(Collection entries)
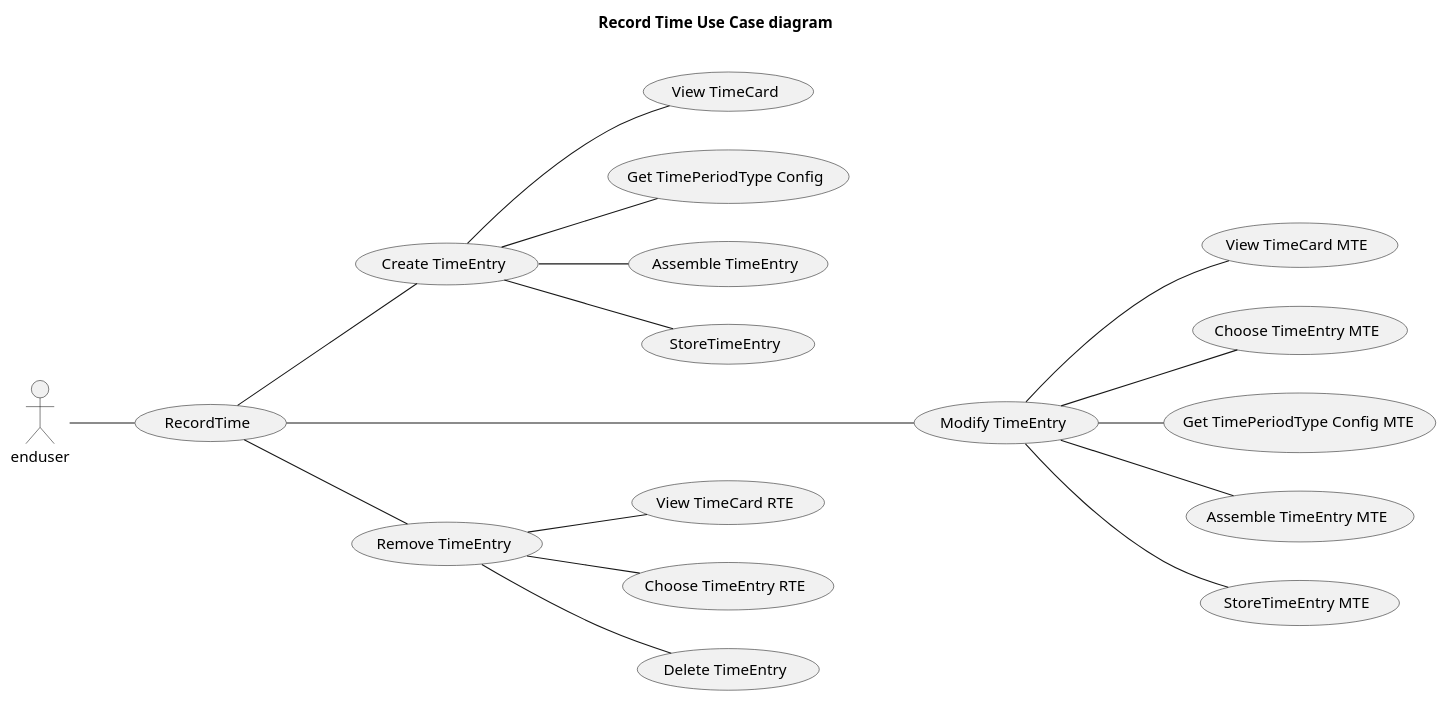
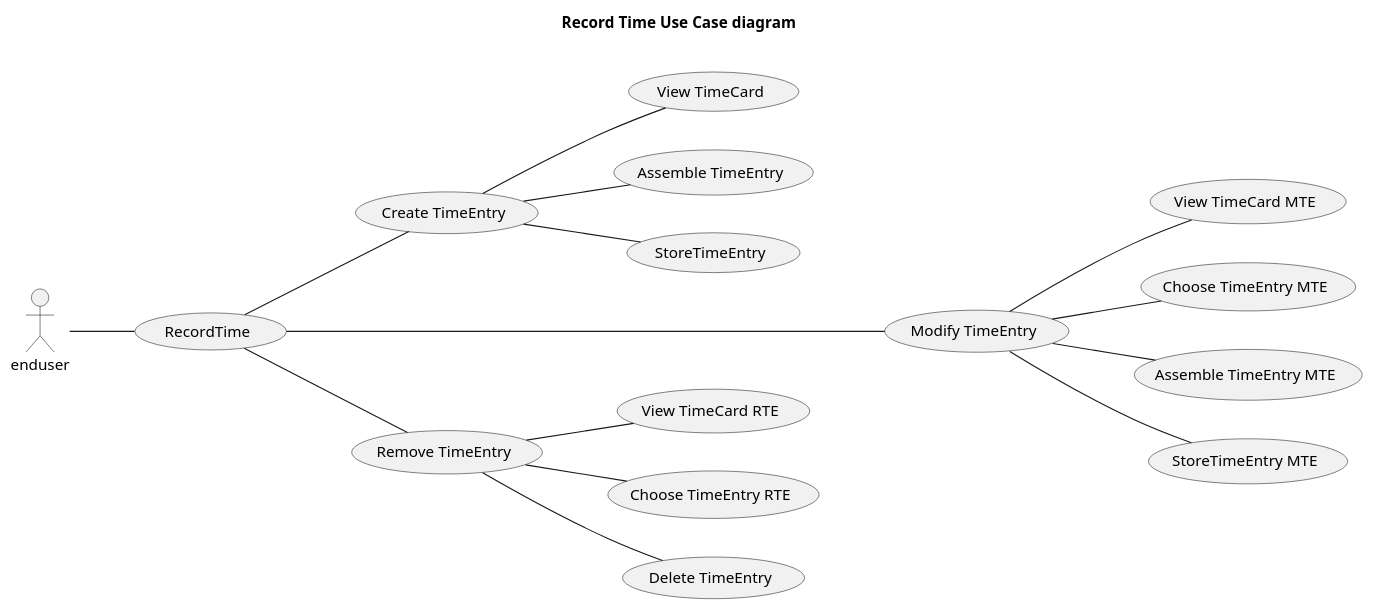
Before and after one commit to UKHomeOffice/callisto-timecard-restapi: the diagram in docs/features/record-time/TimeCardUseCaseDiagrams.puml, drawn with PlantUML. The commit also changed 2 other files, not shown here.

Commit message:
Updated Use Case Diagrams

```diff
--- a/docs/features/record-time/TimeCardUseCaseDiagrams.puml
+++ b/docs/features/record-time/TimeCardUseCaseDiagrams.puml
@@ -1,23 +1,21 @@
 @startuml
 title Record Time Use Case diagram\n
 
 left to right direction
 
   actor enduser
   enduser -- (RecordTime)
   (RecordTime) -- (Create TimeEntry) 
   (Create TimeEntry) -- (View TimeCard) 
-  (Create TimeEntry) -- (Get TimePeriodType Config)
   (Create TimeEntry) -- (Assemble TimeEntry)
   (Create TimeEntry) -- (StoreTimeEntry)
   (RecordTime) ---- (Modify TimeEntry) 
   (Modify TimeEntry) -- (View TimeCard MTE) 
   (Modify TimeEntry) -- (Choose TimeEntry MTE)
-  (Modify TimeEntry) -- (Get TimePeriodType Config MTE)
   (Modify TimeEntry) -- (Assemble TimeEntry MTE)
   (Modify TimeEntry) -- (StoreTimeEntry MTE)
   (RecordTime) -- (Remove TimeEntry) 
   (Remove TimeEntry) -- (View TimeCard RTE) 
   (Remove TimeEntry) -- (Choose TimeEntry RTE)
   (Remove TimeEntry) -- (Delete TimeEntry)
 @enduml
```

WORK REQUEST :: Find each line in the records holding the string "Modify" and show it.

TASK OUTPUT ::
   (RecordTime) ---- (Modify TimeEntry) 
   (Modify TimeEntry) -- (View TimeCard MTE) 
   (Modify TimeEntry) -- (Choose TimeEntry MTE)
-  (Modify TimeEntry) -- (Get TimePeriodType Config MTE)
   (Modify TimeEntry) -- (Assemble TimeEntry MTE)
   (Modify TimeEntry) -- (StoreTimeEntry MTE)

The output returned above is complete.